_Work instruction_: If a line in the entries contains the word "colophon", list it.

_Dataset entries_:
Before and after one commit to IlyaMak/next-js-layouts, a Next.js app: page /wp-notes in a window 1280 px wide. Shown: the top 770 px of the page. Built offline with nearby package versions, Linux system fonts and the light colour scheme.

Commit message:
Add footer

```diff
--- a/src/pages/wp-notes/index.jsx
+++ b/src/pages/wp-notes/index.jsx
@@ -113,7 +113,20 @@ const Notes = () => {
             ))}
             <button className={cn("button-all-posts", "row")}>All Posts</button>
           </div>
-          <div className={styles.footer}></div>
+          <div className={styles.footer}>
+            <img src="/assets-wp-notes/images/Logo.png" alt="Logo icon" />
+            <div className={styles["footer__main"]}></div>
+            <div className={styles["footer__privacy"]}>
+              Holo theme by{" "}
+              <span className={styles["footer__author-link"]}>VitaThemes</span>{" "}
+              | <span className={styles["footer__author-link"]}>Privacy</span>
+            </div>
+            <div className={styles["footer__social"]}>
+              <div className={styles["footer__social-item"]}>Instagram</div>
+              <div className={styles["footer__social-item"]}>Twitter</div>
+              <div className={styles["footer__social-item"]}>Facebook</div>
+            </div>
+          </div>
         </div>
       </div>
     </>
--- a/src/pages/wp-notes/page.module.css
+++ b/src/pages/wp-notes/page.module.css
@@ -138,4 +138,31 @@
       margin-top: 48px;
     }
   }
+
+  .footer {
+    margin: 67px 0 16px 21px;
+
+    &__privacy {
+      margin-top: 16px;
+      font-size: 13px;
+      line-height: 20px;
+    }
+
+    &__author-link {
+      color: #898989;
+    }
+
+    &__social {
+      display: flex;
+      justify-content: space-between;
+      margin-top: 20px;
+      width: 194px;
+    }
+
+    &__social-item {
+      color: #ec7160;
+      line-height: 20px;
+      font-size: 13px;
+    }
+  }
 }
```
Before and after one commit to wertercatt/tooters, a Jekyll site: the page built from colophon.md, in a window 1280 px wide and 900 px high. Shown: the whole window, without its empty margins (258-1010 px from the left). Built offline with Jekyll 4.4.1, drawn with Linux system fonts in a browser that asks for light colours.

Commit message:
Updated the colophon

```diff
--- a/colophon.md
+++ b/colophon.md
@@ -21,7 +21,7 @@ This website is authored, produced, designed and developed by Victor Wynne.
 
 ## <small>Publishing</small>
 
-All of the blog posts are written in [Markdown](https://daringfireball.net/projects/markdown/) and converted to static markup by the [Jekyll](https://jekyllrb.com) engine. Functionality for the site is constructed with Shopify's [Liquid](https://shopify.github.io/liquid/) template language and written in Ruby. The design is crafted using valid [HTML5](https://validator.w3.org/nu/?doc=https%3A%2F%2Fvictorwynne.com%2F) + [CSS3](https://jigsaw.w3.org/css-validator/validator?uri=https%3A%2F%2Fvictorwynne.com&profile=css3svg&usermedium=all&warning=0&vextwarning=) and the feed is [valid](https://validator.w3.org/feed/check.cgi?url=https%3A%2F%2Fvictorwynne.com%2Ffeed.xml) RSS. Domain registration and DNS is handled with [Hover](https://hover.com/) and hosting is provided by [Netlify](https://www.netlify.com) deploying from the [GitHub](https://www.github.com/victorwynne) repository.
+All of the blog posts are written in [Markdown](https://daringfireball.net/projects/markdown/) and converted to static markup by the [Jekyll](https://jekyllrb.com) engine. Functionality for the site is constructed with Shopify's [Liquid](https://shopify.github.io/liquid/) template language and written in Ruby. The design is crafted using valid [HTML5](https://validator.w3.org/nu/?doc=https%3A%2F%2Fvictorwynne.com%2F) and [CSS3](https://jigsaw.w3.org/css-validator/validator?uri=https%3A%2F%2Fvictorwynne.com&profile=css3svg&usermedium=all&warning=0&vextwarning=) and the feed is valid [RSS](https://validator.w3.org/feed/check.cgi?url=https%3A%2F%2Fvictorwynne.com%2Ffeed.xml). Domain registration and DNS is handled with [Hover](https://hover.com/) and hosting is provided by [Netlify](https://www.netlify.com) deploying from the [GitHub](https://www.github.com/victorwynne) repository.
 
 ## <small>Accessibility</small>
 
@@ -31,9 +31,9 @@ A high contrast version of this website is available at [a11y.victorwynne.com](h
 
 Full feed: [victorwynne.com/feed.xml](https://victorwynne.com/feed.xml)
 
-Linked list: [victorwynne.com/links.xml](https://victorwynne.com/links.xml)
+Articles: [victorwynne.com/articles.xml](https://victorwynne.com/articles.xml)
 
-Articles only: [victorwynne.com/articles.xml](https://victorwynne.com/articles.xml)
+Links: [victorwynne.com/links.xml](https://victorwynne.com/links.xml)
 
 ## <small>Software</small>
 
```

_Exercise response_:
Before and after one commit to wertercatt/tooters, a Jekyll site: the page built from colophon.md, in a window 1280 px wide and 900 px high. Shown: the whole window, without its empty margins (258-1010 px from the left). Built offline with Jekyll 4.4.1, drawn with Linux system fonts in a browser that asks for light colours.
Updated the colophon
--- a/colophon.md
+++ b/colophon.md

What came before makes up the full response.